» **Instructions to follow**
Without including any picture, return the complete set of records exactly.

» **Data shown**
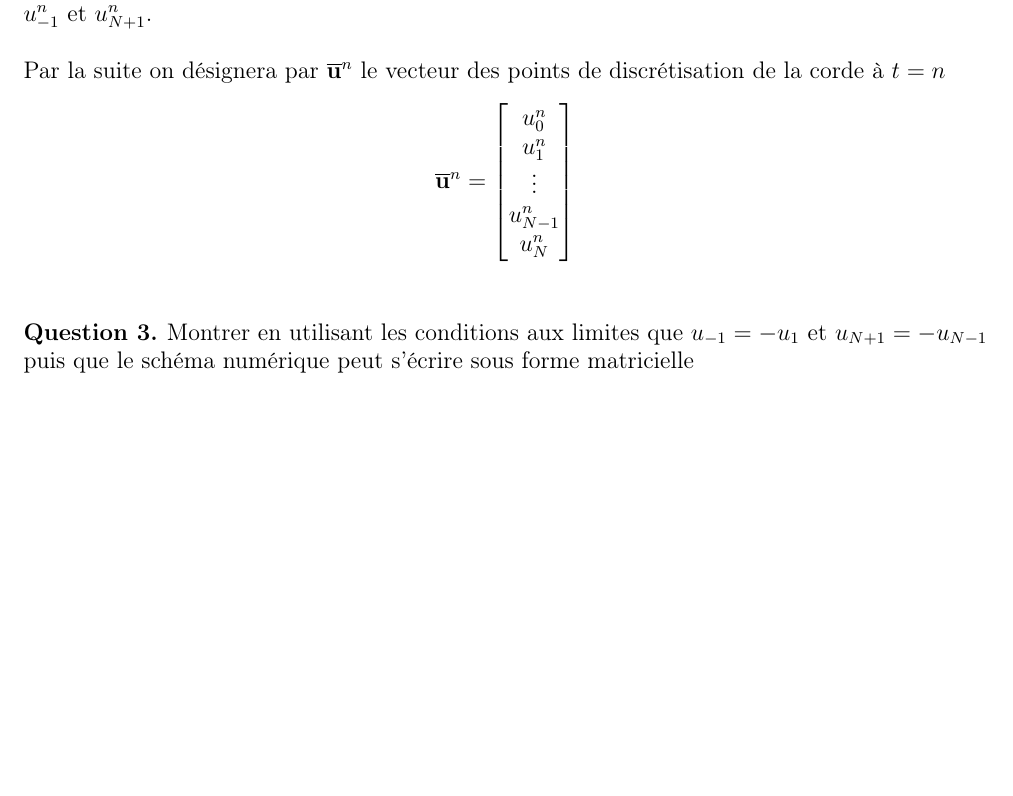
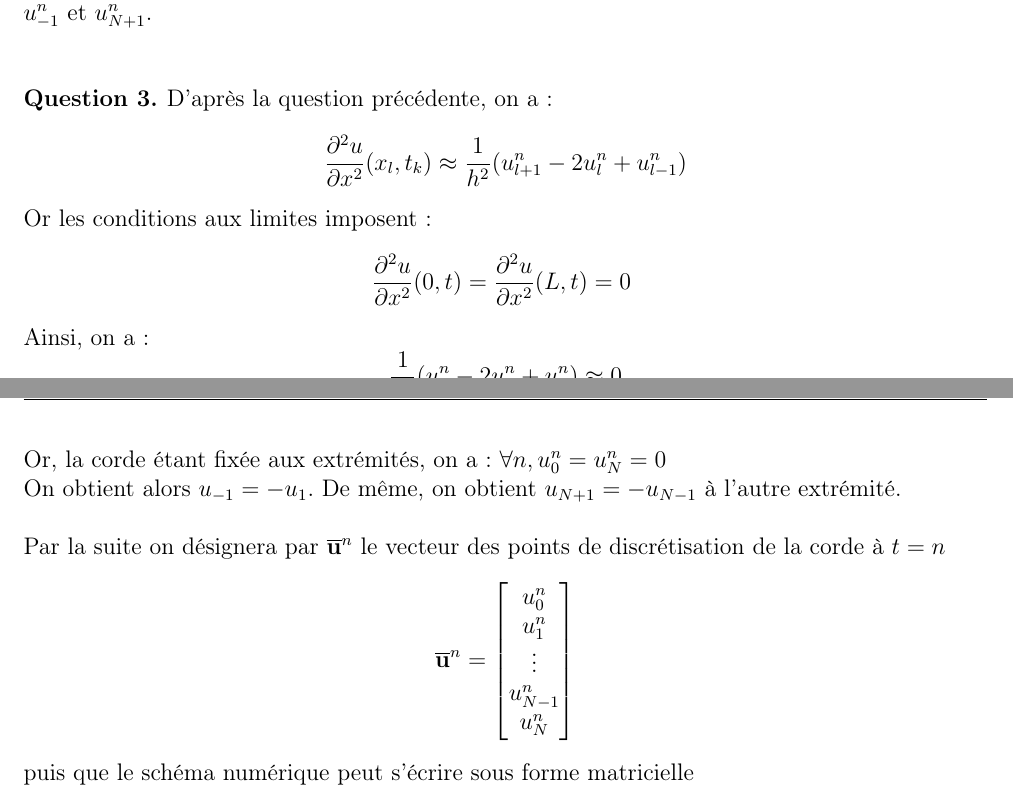
Before and after one commit to duleryr/MN, a LaTeX document (TP_MN_2015.tex): part of page 4 of 14 before the commit and two parts of pages 4 and 5 of 14 after it, the two joined at a grey line, cut so that both start at the same text, the shorter picture padded with empty space. Compiled offline with pdfLaTeX.

Commit message:
Ajout fin question 2 + début question 3

```diff
--- a/TP_MN_2015.tex
+++ b/TP_MN_2015.tex
@@ -360,15 +360,31 @@ avec
 %--- Fin Question 2 ---%
 
   Nous nous intéressons désormais aux points du maillage situés à la frontière du domaine. On remarque que pour $l=1$ et $l=N-1$, on obtient respectivement $l-2=-1$ et $l+2=N+1$, on a donc besoin d'introduire des points dits \enquote{fantômes} ou \enquote{virtuels}, qu'on désigne par $u_{-1}^n$ et $u_{N+1}^n$.\\
+  ~\\
+%--- Question 3 ---%
+
+  \question D'après la question précédente, on a :
+  \[
+    \frac{\partial^2 u}{\partial x^2}(x_l,t_k)\approx \frac{1}{h^2}(u_{l+1}^n-2u_l^n+u_{l-1}^n)
+  \]
+  Or les conditions aux limites imposent :
+  \[
+    \frac{\partial^2 u}{\partial x^2}(0,t)=\frac{\partial^2 u}{\partial x^2}(L,t)=0\
+  \]
+
+  Ainsi, on a :
+  \[
+    \frac{1}{h^2}(u_{1}^n-2u_0^n+u_{1}^n) \approx 0
+  \]
+  Or, la corde étant fixée aux extrémités, on a : $\forall n, u_0^n = u_N^n = 0$\\
+  On obtient alors $u_{-1}=-u_1$. De même, on obtient $u_{N+1}=-u_{N-1}$ à l'autre extrémité.\\
 
   Par la suite on désignera par $\overline{\ub}^n$ le vecteur des points de discrétisation de la corde à $t=n$
   \[
     \overline{\ub}^n=\begin{bmatrix}u_0^n\\ u_1^n\\ \vdots \\ u_{N-1}^n \\ u_N^n\end{bmatrix}
   \]
-~\\
-%--- Question 3 ---%
 
-  \question Montrer en utilisant les conditions aux limites que $u_{-1}=-u_1$ et $u_{N+1}=-u_{N-1}$ puis que le schéma numérique peut s'écrire sous forme matricielle
+  puis que le schéma numérique peut s'écrire sous forme matricielle
   \begin{equation}
     \overline{\A} \overline{\ub}^{n+1}+\overline{\B} \overline{\ub}^n+\overline{\C} \overline{\ub}^{n-1}=0
   \end{equation}
```
Also changed, not shown: TP_MN_2015.pdf. Lines whose indentation alone changed are shown as unchanged.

» **The answer**
Before and after one commit to duleryr/MN, a LaTeX document (TP_MN_2015.tex): part of page 4 of 14 before the commit and two parts of pages 4 and 5 of 14 after it, the two joined at a grey line, cut so that both start at the same text, the shorter picture padded with empty space. Compiled offline with pdfLaTeX.

Commit message:
Ajout fin question 2 + début question 3

```diff
--- a/TP_MN_2015.tex
+++ b/TP_MN_2015.tex
@@ -360,15 +360,31 @@ avec
 %--- Fin Question 2 ---%
 
   Nous nous intéressons désormais aux points du maillage situés à la frontière du domaine. On remarque que pour $l=1$ et $l=N-1$, on obtient respectivement $l-2=-1$ et $l+2=N+1$, on a donc besoin d'introduire des points dits \enquote{fantômes} ou \enquote{virtuels}, qu'on désigne par $u_{-1}^n$ et $u_{N+1}^n$.\\
+  ~\\
+%--- Question 3 ---%
+
+  \question D'après la question précédente, on a :
+  \[
+    \frac{\partial^2 u}{\partial x^2}(x_l,t_k)\approx \frac{1}{h^2}(u_{l+1}^n-2u_l^n+u_{l-1}^n)
+  \]
+  Or les conditions aux limites imposent :
+  \[
+    \frac{\partial^2 u}{\partial x^2}(0,t)=\frac{\partial^2 u}{\partial x^2}(L,t)=0\
+  \]
+
+  Ainsi, on a :
+  \[
+    \frac{1}{h^2}(u_{1}^n-2u_0^n+u_{1}^n) \approx 0
+  \]
+  Or, la corde étant fixée aux extrémités, on a : $\forall n, u_0^n = u_N^n = 0$\\
+  On obtient alors $u_{-1}=-u_1$. De même, on obtient $u_{N+1}=-u_{N-1}$ à l'autre extrémité.\\
 
   Par la suite on désignera par $\overline{\ub}^n$ le vecteur des points de discrétisation de la corde à $t=n$
   \[
     \overline{\ub}^n=\begin{bmatrix}u_0^n\\ u_1^n\\ \vdots \\ u_{N-1}^n \\ u_N^n\end{bmatrix}
   \]
-~\\
-%--- Question 3 ---%
 
-  \question Montrer en utilisant les conditions aux limites que $u_{-1}=-u_1$ et $u_{N+1}=-u_{N-1}$ puis que le schéma numérique peut s'écrire sous forme matricielle
+  puis que le schéma numérique peut s'écrire sous forme matricielle
   \begin{equation}
     \overline{\A} \overline{\ub}^{n+1}+\overline{\B} \overline{\ub}^n+\overline{\C} \overline{\ub}^{n-1}=0
   \end{equation}
```
Also changed, not shown: TP_MN_2015.pdf. Lines whose indentation alone changed are shown as unchanged.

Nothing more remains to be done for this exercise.